Andi Mack is the antithesis; a scripted show based in reality. It’s a low concept show centered around kids at school and at home. Read that sentence again. It’s critical because that sentence spells out the the precisecombo of elements that Disney Channel and Nickelodeon have, by and large, rejected for years (we’ll get to Girl Meets World), opting for sizzle (flashy “high concept” shows) over steak (low concept, relatable, real-life situations). Those rejected elements are precisely what the audience has been demanding; which underscores a fundamental misunderstanding of the 9–14 (tween / Gen Z) demographic.
Background on the Disparity

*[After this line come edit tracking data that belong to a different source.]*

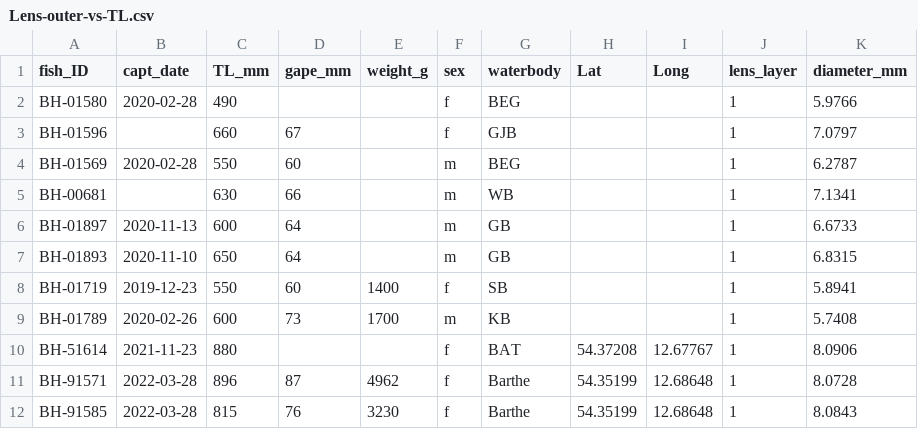
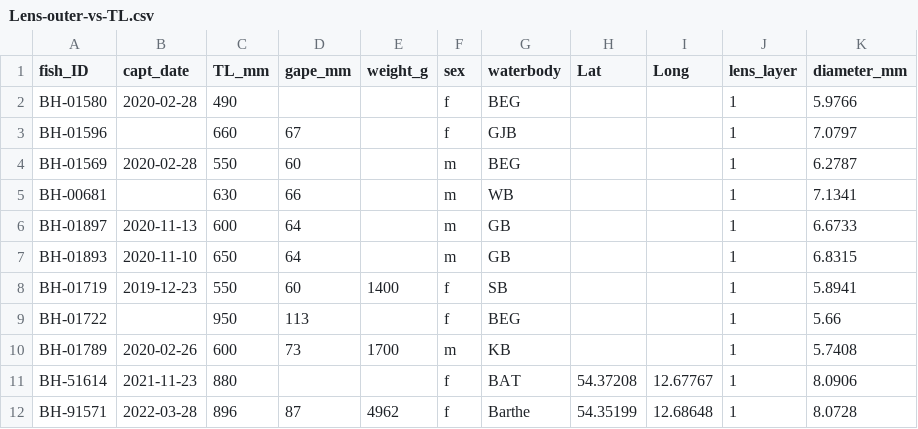
Before and after one commit to Traveller-2909/Pike-diet-analysis, a CSV file: Data/Pike/Lens-outer-vs-TL.csv, drawn as a sheet; only a part is shown; the shorter side is filled out with more unchanged rows.

```diff
--- a/Data/Pike/Lens-outer-vs-TL.csv
+++ b/Data/Pike/Lens-outer-vs-TL.csv
@@ -8,2 +8,3 @@ BH-01893,2020-11-10,650,64,,m,GB,,,1,6.8315
 BH-01719,2019-12-23,550,60,1400,f,SB,,,1,5.8941
+BH-01722,,950,113,,f,BEG,,,1,5.66
 BH-01789,2020-02-26,600,73,1700,m,KB,,,1,5.7408
```
Also changed, not shown: Data/Pike/Lens-SI-eco-clean-cbackcalculated.csv, Data/Pike/Lens-data-clean-reversed.csv, 17 other files.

Back around 2003, Lizzie McGuire and Even Stevens set the bar for low-concept programming in the tween world. (Older demographic examples include Everybody Loves Raymond, Friends, Seinfeld, and Family Ties). The Disney Channel shows connected with just about every kid in America (and most other modern countries). The network was still relatively young and had show creators who really “got” the audience. Fast forward to 2008. Hannah Montana at Disney Channel and iCarly at Nickelodeon were dominating tween TV. Both dealt with real issues of friendship, but in a less core family scenario (one with a famous rock star dual personality and the other with an older brother-guardian.) By the time Wizards of Waverly Place(another Piper’s Picks favorite) premiered, the pendulum had swung to high-concept programming. With few exceptions (i.e. Good Luck Charlie), the networks have aimed straight at fantasy and high concept, eschewing shows like Lizzie and Even Stevens.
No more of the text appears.